Objection to Religion at Wisconsin's Upcoming National Day of Remembrance for Murder Victims Commemoration
"The Office of Crime Victims Services necessarily serves a diverse population, many of whom are not Christian or do not recognize the 'Father' of the hymn, and some of whom certainly do not find solace for personal tragedy in other peoples' religious assertions--much less state-hosted religious ritual and professions of faith."
(MADISON, WIS.) The Freedom From Religion Foundation has contacted Wisconsin Attorney General J.B. Van Hollen following complaints about religion permeating the schedule of the upcoming first National Day of Remembrance for Murder Victims commemoration, to gather at the Capitol rotunda on Sept. 25.
The Central Wisconsin Chapter of Parents of Murdered Children, which is cohosting the event, receives federal Victim of Crime Act funding through the Justice Department. That public sponsorship "obliges it to be free of partisan or religious bent," according to Foundation co-president Annie Laurie Gaylor in her letter of complaint to Van Hollen.
The Foundation objected to the scheduling of a Christian hymn, "This Too Shall Pass," by a soloist identified as a member of a church choir, and a closing prayer by Pastor Charles Peterson, Christ Lutheran Church.

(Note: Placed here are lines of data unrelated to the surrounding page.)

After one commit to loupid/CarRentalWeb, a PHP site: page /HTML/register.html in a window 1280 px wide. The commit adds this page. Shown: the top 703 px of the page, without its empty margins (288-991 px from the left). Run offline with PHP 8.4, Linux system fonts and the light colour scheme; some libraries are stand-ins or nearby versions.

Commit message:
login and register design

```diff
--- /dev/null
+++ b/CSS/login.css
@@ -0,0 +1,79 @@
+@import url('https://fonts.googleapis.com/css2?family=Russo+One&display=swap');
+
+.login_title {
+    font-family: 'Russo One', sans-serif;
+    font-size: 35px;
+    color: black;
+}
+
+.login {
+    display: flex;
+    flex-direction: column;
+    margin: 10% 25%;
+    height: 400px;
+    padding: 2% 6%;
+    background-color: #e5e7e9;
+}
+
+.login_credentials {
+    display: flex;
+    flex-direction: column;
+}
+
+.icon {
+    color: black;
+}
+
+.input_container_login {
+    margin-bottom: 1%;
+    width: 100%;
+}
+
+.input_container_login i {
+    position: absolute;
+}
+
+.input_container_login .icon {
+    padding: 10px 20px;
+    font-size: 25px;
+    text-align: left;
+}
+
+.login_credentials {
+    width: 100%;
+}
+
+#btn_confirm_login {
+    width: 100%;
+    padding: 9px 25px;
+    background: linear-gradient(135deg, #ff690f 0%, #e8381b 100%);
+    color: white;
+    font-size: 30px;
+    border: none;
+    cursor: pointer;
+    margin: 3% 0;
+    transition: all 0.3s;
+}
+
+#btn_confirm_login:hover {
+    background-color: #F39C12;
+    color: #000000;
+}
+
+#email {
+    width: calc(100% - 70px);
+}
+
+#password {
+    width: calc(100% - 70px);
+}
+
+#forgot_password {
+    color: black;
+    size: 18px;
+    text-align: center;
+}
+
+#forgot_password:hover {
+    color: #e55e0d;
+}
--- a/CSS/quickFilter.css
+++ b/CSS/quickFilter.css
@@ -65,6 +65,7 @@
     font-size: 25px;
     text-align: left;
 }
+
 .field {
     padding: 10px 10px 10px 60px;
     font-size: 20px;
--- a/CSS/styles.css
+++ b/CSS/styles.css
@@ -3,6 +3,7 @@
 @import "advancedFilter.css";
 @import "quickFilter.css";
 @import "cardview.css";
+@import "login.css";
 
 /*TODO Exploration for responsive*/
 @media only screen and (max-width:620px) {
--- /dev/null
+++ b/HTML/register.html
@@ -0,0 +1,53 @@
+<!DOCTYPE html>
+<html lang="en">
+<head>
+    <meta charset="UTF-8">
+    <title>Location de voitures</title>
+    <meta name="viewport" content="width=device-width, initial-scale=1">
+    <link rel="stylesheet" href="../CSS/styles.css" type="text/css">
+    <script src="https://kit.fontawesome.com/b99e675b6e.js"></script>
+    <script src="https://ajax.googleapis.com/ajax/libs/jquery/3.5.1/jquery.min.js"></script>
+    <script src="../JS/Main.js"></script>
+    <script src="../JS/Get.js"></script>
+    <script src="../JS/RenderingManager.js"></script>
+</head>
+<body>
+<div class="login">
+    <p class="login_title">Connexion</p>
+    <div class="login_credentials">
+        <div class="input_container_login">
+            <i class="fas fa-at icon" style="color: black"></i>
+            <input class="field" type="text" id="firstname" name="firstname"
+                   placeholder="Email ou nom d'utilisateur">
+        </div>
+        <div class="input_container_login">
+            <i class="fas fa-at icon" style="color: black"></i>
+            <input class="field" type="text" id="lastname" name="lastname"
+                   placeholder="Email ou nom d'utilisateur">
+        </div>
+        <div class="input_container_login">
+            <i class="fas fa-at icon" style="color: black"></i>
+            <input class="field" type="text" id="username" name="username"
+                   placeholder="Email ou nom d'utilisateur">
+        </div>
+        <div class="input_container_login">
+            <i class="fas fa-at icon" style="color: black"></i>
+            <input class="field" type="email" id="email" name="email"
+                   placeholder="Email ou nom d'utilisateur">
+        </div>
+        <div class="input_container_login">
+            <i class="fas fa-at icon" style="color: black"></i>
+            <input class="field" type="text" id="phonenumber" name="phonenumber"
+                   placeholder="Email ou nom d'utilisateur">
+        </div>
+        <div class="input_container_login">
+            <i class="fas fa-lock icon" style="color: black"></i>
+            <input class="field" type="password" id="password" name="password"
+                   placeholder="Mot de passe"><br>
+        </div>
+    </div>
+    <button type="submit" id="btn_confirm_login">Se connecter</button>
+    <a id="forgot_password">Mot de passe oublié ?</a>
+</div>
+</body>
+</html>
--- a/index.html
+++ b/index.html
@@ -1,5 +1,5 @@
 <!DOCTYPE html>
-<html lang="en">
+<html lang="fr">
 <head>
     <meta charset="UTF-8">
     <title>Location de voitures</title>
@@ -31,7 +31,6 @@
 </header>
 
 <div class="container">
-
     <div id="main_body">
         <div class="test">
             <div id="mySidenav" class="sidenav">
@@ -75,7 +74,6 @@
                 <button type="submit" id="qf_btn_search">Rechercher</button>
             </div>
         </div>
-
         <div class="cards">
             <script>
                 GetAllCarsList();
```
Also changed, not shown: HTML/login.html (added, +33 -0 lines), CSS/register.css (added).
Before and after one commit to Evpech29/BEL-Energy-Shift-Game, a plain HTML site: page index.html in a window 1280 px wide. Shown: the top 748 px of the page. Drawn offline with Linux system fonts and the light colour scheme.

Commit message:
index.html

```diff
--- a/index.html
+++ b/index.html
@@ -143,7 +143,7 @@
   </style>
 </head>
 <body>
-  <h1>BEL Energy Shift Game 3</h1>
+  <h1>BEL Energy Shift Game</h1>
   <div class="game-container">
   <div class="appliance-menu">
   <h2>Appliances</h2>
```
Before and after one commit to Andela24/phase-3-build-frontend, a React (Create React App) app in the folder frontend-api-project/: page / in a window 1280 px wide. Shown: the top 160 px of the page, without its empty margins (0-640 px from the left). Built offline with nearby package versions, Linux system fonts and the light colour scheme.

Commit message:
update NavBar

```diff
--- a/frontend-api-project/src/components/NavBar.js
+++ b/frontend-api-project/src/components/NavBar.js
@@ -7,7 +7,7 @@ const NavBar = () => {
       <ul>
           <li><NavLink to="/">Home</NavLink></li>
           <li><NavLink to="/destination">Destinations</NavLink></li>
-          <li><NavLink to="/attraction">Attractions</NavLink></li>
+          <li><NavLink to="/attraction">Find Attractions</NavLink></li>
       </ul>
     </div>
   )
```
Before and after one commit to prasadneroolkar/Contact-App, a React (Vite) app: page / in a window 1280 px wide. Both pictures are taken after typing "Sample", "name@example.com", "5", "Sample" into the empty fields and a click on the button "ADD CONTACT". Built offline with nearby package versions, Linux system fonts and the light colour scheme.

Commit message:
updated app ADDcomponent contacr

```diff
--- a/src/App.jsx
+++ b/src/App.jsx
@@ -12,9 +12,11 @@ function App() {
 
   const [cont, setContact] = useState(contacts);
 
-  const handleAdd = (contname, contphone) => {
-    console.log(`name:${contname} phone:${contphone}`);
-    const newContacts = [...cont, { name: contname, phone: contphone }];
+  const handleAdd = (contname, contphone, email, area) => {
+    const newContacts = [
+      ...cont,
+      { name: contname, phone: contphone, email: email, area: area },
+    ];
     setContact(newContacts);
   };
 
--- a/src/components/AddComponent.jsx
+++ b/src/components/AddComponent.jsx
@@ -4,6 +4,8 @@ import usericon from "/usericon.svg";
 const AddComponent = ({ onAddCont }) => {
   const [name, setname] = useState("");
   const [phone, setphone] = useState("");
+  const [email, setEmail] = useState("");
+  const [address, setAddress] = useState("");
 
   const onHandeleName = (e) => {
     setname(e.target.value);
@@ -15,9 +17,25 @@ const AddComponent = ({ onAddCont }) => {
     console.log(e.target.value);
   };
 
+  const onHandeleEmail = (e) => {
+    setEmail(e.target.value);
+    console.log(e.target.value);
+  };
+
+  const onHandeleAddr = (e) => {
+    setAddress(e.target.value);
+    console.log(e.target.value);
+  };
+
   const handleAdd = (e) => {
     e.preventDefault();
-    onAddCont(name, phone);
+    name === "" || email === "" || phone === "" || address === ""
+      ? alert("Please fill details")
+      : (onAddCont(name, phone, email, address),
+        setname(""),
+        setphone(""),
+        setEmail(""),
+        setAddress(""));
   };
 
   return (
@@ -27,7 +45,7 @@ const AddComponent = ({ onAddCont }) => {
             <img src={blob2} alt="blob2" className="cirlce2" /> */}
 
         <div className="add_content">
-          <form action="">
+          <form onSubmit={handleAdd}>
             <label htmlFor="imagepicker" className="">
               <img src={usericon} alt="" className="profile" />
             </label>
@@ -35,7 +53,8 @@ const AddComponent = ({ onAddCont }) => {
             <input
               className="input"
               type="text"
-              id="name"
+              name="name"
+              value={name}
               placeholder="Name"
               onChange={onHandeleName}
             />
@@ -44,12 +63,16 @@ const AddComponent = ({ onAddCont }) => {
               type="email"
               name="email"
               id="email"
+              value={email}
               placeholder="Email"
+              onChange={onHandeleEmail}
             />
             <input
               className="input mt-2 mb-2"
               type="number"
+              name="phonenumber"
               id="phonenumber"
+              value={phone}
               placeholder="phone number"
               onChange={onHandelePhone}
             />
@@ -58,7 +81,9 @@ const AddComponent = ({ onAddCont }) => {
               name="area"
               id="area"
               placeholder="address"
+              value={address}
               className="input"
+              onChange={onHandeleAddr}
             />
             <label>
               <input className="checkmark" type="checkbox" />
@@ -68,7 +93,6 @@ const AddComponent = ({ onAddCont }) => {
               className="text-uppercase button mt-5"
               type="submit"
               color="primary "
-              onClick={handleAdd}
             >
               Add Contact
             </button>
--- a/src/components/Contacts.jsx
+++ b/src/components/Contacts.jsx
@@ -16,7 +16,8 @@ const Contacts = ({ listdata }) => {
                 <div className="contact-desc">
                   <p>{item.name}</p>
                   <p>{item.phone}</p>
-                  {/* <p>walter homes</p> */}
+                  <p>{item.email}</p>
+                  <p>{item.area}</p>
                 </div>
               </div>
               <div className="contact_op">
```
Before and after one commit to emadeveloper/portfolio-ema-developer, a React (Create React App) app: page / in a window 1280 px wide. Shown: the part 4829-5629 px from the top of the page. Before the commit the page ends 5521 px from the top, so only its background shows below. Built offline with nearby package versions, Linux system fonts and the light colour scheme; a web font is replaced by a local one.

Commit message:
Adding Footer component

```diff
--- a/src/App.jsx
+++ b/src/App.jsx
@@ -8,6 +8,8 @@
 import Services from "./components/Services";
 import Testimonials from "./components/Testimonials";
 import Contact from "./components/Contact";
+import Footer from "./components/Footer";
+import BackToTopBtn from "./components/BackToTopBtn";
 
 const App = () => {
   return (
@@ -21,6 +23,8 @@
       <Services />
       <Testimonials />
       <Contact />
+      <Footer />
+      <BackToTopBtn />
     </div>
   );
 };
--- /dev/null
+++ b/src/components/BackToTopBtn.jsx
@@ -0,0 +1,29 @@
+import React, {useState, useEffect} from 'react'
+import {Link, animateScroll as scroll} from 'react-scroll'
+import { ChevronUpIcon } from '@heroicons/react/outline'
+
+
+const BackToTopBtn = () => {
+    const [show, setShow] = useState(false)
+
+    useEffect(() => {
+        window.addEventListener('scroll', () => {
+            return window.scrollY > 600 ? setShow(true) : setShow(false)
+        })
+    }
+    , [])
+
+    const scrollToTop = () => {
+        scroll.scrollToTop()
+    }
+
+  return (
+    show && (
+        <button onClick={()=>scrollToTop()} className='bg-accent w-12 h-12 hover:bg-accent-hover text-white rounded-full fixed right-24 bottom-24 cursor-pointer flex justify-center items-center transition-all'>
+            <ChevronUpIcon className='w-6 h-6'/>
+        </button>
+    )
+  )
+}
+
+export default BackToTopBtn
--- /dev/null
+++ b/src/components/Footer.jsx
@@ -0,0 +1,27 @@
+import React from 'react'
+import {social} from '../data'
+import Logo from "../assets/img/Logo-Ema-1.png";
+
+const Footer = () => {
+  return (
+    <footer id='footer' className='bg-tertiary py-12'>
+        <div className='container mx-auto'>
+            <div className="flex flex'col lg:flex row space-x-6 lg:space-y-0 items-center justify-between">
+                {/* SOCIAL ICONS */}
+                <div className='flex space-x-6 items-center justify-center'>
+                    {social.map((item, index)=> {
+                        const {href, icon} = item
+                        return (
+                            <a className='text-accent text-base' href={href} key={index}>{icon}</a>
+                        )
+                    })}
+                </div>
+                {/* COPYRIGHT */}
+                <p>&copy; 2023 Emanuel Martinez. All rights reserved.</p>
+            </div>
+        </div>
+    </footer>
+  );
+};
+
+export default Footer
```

"The murder of a child is a horrible trauma for any parent, regardless of religious or nonreligious background, to endure," Gaylor wrote the Attorney General. "The Office of Crime Victims Services necessarily serves a diverse population, many of whom are not Christian or do not recognize the 'Father' of the hymn, and some of whom certainly do not find solace for personal tragedy in other peoples' religious assertions--much less state-hosted religious ritual and professions of faith. In fact, to nonreligious families, being told 'He'll never give you more than you can bear/This too shall pass/So in this thought be comforted/It's in His Hands' would further traumatize them, insult their personal beliefs, and offend them by advancing the idea that the murder of their beloved child was part of a deity's plan!"
Grieving and vulnerable families should not be proselytized by state government, she added, noting that there are nearly limitless religious resources and opportunities for parents to seek private religious solace.
State employees have the right to be free from religion while performing official state duties, Gaylor added. "The State of Wisconsin should not be hosting or cohosting any event which makes either its clients or its staff feel excluded by virtue of personal conscience, which inflicts religion or which favors religion over nonreligion."
The Foundation sought assurance that religious ritual and song would be omitted from the ceremony.